**SUPPLIED MATERIAL:**
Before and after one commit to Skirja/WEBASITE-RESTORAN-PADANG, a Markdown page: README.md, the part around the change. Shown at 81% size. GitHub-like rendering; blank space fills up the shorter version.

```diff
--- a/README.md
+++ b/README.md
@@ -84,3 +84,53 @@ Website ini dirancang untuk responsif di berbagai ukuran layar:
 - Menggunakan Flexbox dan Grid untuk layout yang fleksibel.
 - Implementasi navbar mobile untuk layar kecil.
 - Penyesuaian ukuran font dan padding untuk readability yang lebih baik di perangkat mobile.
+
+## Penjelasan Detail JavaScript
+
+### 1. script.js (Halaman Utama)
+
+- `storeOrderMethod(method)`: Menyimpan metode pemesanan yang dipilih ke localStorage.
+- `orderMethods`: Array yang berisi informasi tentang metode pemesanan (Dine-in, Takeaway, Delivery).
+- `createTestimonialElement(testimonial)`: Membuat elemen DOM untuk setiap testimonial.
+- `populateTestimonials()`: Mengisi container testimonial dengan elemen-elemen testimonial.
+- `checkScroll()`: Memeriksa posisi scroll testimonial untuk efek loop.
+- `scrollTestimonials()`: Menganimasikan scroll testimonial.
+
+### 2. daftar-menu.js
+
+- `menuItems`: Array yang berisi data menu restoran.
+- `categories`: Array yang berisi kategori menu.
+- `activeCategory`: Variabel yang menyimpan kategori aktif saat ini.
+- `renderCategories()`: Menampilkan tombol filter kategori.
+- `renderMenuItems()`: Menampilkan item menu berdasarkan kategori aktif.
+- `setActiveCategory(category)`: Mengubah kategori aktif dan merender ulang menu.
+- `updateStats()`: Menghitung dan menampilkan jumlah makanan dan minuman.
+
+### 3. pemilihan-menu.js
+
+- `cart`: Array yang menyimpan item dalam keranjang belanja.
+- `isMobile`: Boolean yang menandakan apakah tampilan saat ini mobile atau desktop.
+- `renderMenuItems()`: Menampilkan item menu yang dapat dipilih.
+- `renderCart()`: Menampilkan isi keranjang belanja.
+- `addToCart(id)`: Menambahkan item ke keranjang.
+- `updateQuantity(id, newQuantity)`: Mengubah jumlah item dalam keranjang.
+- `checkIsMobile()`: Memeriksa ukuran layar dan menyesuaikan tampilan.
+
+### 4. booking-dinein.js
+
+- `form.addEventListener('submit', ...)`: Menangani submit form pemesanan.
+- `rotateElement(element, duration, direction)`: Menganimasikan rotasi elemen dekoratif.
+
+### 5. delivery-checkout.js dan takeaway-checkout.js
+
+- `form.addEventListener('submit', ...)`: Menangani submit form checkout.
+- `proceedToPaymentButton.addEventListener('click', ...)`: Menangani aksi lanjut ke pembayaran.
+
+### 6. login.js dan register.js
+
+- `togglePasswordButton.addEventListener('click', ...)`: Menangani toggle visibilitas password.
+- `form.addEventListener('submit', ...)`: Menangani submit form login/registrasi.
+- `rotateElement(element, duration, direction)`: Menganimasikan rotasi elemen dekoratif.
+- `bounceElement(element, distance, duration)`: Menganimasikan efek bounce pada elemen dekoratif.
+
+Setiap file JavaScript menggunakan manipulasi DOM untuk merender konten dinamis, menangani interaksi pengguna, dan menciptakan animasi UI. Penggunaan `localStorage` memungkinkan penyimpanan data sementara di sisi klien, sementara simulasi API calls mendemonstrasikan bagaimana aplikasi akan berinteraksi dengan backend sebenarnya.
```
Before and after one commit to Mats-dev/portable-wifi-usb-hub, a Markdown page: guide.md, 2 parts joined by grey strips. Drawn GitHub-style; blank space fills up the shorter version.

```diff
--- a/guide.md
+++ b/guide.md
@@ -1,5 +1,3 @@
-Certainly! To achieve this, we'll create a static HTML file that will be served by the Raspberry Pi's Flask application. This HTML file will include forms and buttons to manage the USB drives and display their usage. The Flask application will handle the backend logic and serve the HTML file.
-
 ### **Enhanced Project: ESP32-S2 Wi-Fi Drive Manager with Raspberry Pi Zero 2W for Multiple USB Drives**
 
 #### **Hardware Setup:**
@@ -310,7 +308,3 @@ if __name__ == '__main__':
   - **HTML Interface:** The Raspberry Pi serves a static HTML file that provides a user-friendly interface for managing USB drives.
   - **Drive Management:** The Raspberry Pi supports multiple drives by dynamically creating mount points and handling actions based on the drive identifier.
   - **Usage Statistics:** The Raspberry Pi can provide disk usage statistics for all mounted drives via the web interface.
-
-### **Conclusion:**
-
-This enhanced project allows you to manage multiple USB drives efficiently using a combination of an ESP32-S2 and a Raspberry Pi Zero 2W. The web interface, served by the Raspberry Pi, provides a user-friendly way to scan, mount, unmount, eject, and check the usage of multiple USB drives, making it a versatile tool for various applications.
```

**EXERCISE DIRECTIONS:** Take the entries above and return all of them exactly.

**RESPONSE:**
Before and after one commit to Skirja/WEBASITE-RESTORAN-PADANG, a Markdown page: README.md, the part around the change. Shown at 81% size. GitHub-like rendering; blank space fills up the shorter version.

```diff
--- a/README.md
+++ b/README.md
@@ -84,3 +84,53 @@ Website ini dirancang untuk responsif di berbagai ukuran layar:
 - Menggunakan Flexbox dan Grid untuk layout yang fleksibel.
 - Implementasi navbar mobile untuk layar kecil.
 - Penyesuaian ukuran font dan padding untuk readability yang lebih baik di perangkat mobile.
+
+## Penjelasan Detail JavaScript
+
+### 1. script.js (Halaman Utama)
+
+- `storeOrderMethod(method)`: Menyimpan metode pemesanan yang dipilih ke localStorage.
+- `orderMethods`: Array yang berisi informasi tentang metode pemesanan (Dine-in, Takeaway, Delivery).
+- `createTestimonialElement(testimonial)`: Membuat elemen DOM untuk setiap testimonial.
+- `populateTestimonials()`: Mengisi container testimonial dengan elemen-elemen testimonial.
+- `checkScroll()`: Memeriksa posisi scroll testimonial untuk efek loop.
+- `scrollTestimonials()`: Menganimasikan scroll testimonial.
+
+### 2. daftar-menu.js
+
+- `menuItems`: Array yang berisi data menu restoran.
+- `categories`: Array yang berisi kategori menu.
+- `activeCategory`: Variabel yang menyimpan kategori aktif saat ini.
+- `renderCategories()`: Menampilkan tombol filter kategori.
+- `renderMenuItems()`: Menampilkan item menu berdasarkan kategori aktif.
+- `setActiveCategory(category)`: Mengubah kategori aktif dan merender ulang menu.
+- `updateStats()`: Menghitung dan menampilkan jumlah makanan dan minuman.
+
+### 3. pemilihan-menu.js
+
+- `cart`: Array yang menyimpan item dalam keranjang belanja.
+- `isMobile`: Boolean yang menandakan apakah tampilan saat ini mobile atau desktop.
+- `renderMenuItems()`: Menampilkan item menu yang dapat dipilih.
+- `renderCart()`: Menampilkan isi keranjang belanja.
+- `addToCart(id)`: Menambahkan item ke keranjang.
+- `updateQuantity(id, newQuantity)`: Mengubah jumlah item dalam keranjang.
+- `checkIsMobile()`: Memeriksa ukuran layar dan menyesuaikan tampilan.
+
+### 4. booking-dinein.js
+
+- `form.addEventListener('submit', ...)`: Menangani submit form pemesanan.
+- `rotateElement(element, duration, direction)`: Menganimasikan rotasi elemen dekoratif.
+
+### 5. delivery-checkout.js dan takeaway-checkout.js
+
+- `form.addEventListener('submit', ...)`: Menangani submit form checkout.
+- `proceedToPaymentButton.addEventListener('click', ...)`: Menangani aksi lanjut ke pembayaran.
+
+### 6. login.js dan register.js
+
+- `togglePasswordButton.addEventListener('click', ...)`: Menangani toggle visibilitas password.
+- `form.addEventListener('submit', ...)`: Menangani submit form login/registrasi.
+- `rotateElement(element, duration, direction)`: Menganimasikan rotasi elemen dekoratif.
+- `bounceElement(element, distance, duration)`: Menganimasikan efek bounce pada elemen dekoratif.
+
+Setiap file JavaScript menggunakan manipulasi DOM untuk merender konten dinamis, menangani interaksi pengguna, dan menciptakan animasi UI. Penggunaan `localStorage` memungkinkan penyimpanan data sementara di sisi klien, sementara simulasi API calls mendemonstrasikan bagaimana aplikasi akan berinteraksi dengan backend sebenarnya.
```
Before and after one commit to Mats-dev/portable-wifi-usb-hub, a Markdown page: guide.md, 2 parts joined by grey strips. Drawn GitHub-style; blank space fills up the shorter version.

```diff
--- a/guide.md
+++ b/guide.md
@@ -1,5 +1,3 @@
-Certainly! To achieve this, we'll create a static HTML file that will be served by the Raspberry Pi's Flask application. This HTML file will include forms and buttons to manage the USB drives and display their usage. The Flask application will handle the backend logic and serve the HTML file.
-
 ### **Enhanced Project: ESP32-S2 Wi-Fi Drive Manager with Raspberry Pi Zero 2W for Multiple USB Drives**
 
 #### **Hardware Setup:**
@@ -310,7 +308,3 @@ if __name__ == '__main__':
   - **HTML Interface:** The Raspberry Pi serves a static HTML file that provides a user-friendly interface for managing USB drives.
   - **Drive Management:** The Raspberry Pi supports multiple drives by dynamically creating mount points and handling actions based on the drive identifier.
   - **Usage Statistics:** The Raspberry Pi can provide disk usage statistics for all mounted drives via the web interface.
-
-### **Conclusion:**
-
-This enhanced project allows you to manage multiple USB drives efficiently using a combination of an ESP32-S2 and a Raspberry Pi Zero 2W. The web interface, served by the Raspberry Pi, provides a user-friendly way to scan, mount, unmount, eject, and check the usage of multiple USB drives, making it a versatile tool for various applications.
```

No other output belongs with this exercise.